Check each line of the data below for the string "that", then state how many have it and nothing else.

------ Task inputs

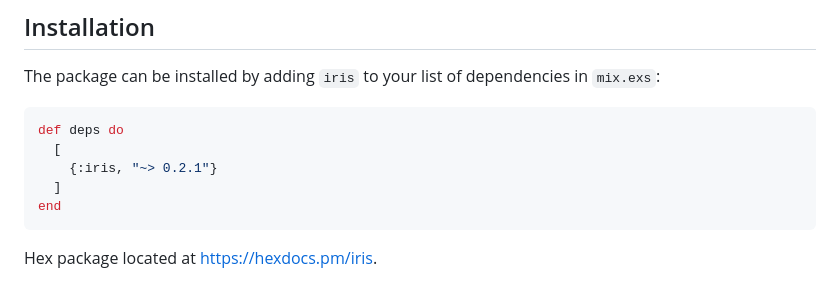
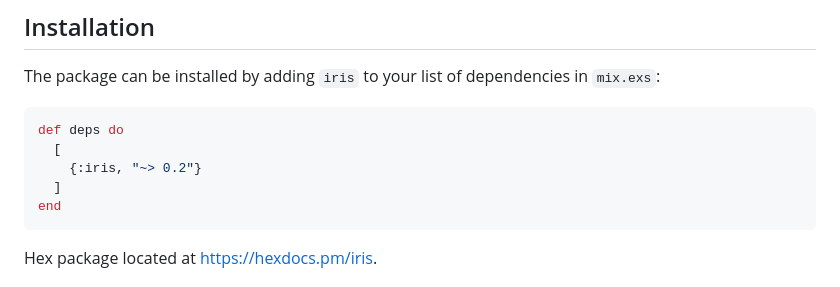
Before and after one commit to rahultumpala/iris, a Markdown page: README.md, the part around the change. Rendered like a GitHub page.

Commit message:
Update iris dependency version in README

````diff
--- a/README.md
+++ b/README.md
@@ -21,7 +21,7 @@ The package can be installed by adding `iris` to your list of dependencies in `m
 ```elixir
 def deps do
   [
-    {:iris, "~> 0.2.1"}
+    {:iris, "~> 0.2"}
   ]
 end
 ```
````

------------
------ Task inputs

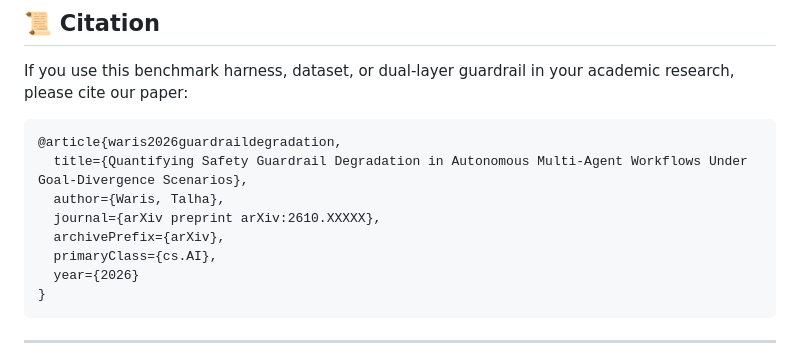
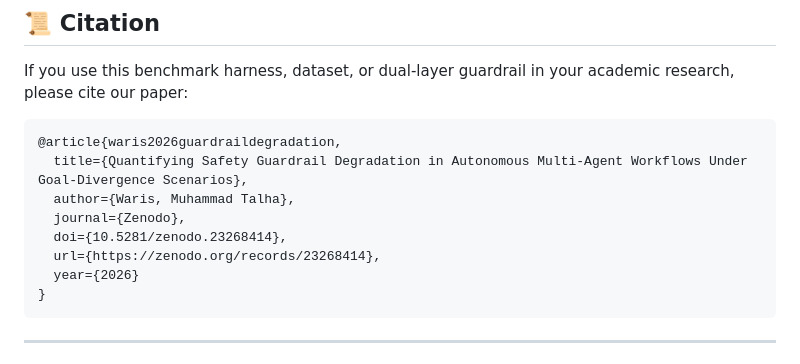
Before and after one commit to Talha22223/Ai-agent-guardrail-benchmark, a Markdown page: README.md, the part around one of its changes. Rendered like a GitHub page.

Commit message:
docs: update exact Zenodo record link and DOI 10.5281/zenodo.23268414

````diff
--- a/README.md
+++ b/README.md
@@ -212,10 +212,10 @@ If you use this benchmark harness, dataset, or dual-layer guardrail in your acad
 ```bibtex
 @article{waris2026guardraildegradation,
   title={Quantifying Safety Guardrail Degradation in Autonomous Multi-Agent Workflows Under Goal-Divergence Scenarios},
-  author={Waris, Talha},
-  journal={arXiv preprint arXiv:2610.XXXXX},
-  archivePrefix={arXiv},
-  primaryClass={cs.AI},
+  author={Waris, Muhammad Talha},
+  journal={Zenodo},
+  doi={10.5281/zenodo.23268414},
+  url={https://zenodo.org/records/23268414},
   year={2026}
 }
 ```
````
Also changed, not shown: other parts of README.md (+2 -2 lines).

------------
------ Task inputs

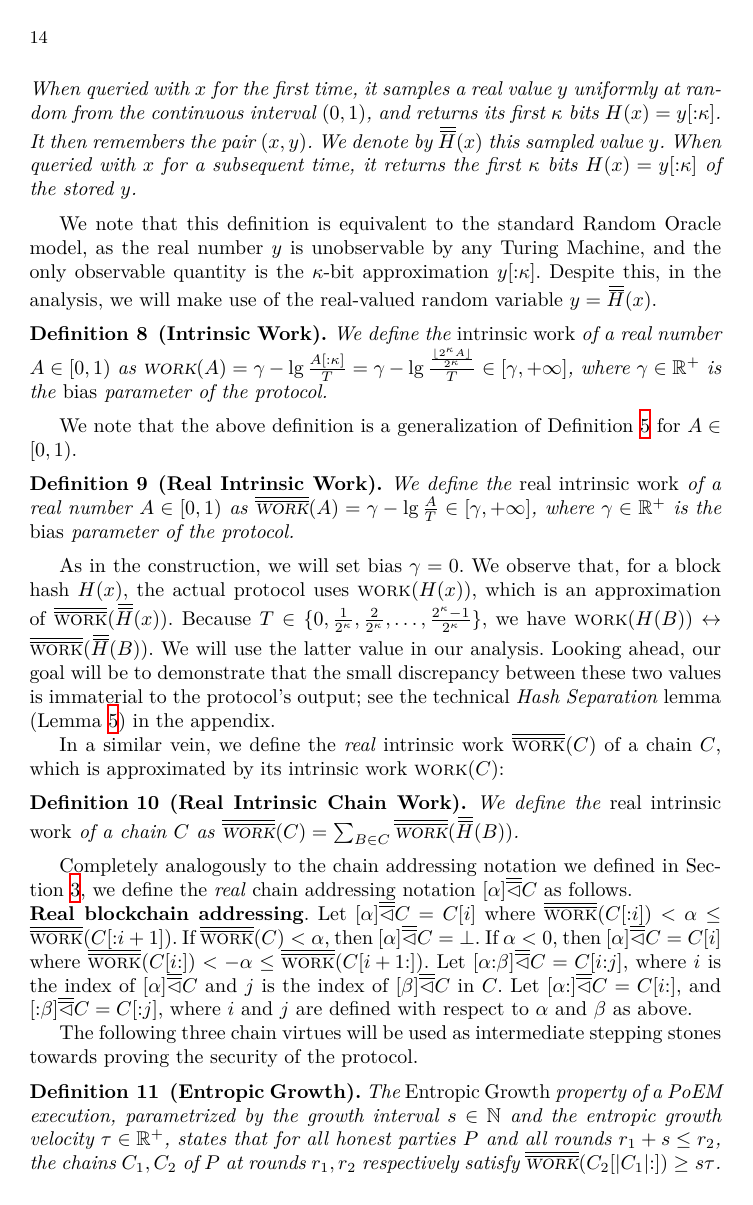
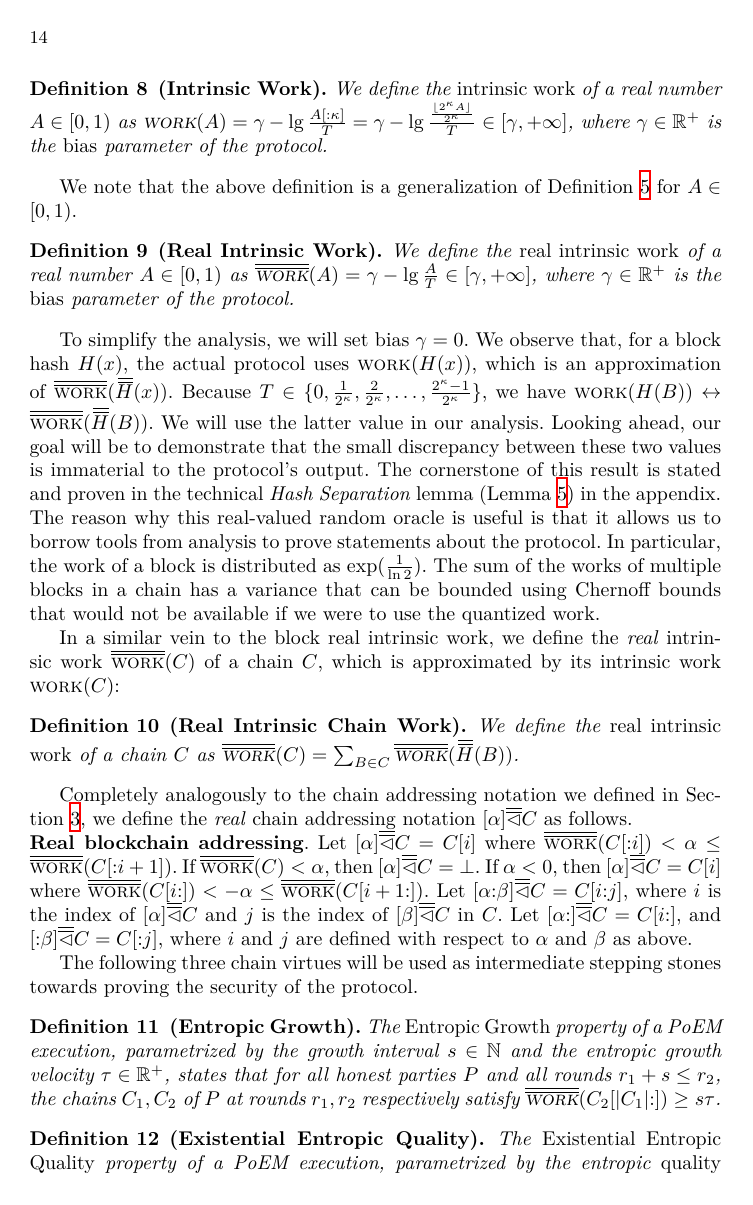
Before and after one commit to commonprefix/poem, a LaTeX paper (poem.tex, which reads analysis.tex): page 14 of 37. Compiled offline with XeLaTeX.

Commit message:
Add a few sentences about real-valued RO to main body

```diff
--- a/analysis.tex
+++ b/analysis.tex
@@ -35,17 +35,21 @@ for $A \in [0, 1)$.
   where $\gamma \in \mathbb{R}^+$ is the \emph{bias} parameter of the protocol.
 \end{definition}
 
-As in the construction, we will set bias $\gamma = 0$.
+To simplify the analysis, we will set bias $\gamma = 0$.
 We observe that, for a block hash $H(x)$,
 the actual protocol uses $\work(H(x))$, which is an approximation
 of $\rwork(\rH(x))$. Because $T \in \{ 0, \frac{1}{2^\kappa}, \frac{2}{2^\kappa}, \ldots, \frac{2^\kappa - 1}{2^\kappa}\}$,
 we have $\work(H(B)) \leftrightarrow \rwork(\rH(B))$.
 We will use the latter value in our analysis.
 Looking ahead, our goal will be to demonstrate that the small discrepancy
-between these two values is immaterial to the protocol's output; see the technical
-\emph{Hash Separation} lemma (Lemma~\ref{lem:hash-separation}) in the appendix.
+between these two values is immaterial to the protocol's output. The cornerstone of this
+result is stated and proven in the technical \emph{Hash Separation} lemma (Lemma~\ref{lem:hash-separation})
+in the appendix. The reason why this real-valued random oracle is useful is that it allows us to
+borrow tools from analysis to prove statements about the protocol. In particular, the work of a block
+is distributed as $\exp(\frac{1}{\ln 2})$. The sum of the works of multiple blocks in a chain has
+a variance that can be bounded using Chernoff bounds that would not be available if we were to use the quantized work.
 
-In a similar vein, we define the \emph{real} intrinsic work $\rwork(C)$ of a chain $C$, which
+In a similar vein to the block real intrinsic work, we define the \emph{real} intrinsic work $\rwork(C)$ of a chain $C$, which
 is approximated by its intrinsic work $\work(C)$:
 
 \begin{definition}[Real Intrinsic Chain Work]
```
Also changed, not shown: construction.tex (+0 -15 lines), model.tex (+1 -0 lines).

------------

**Your response**
4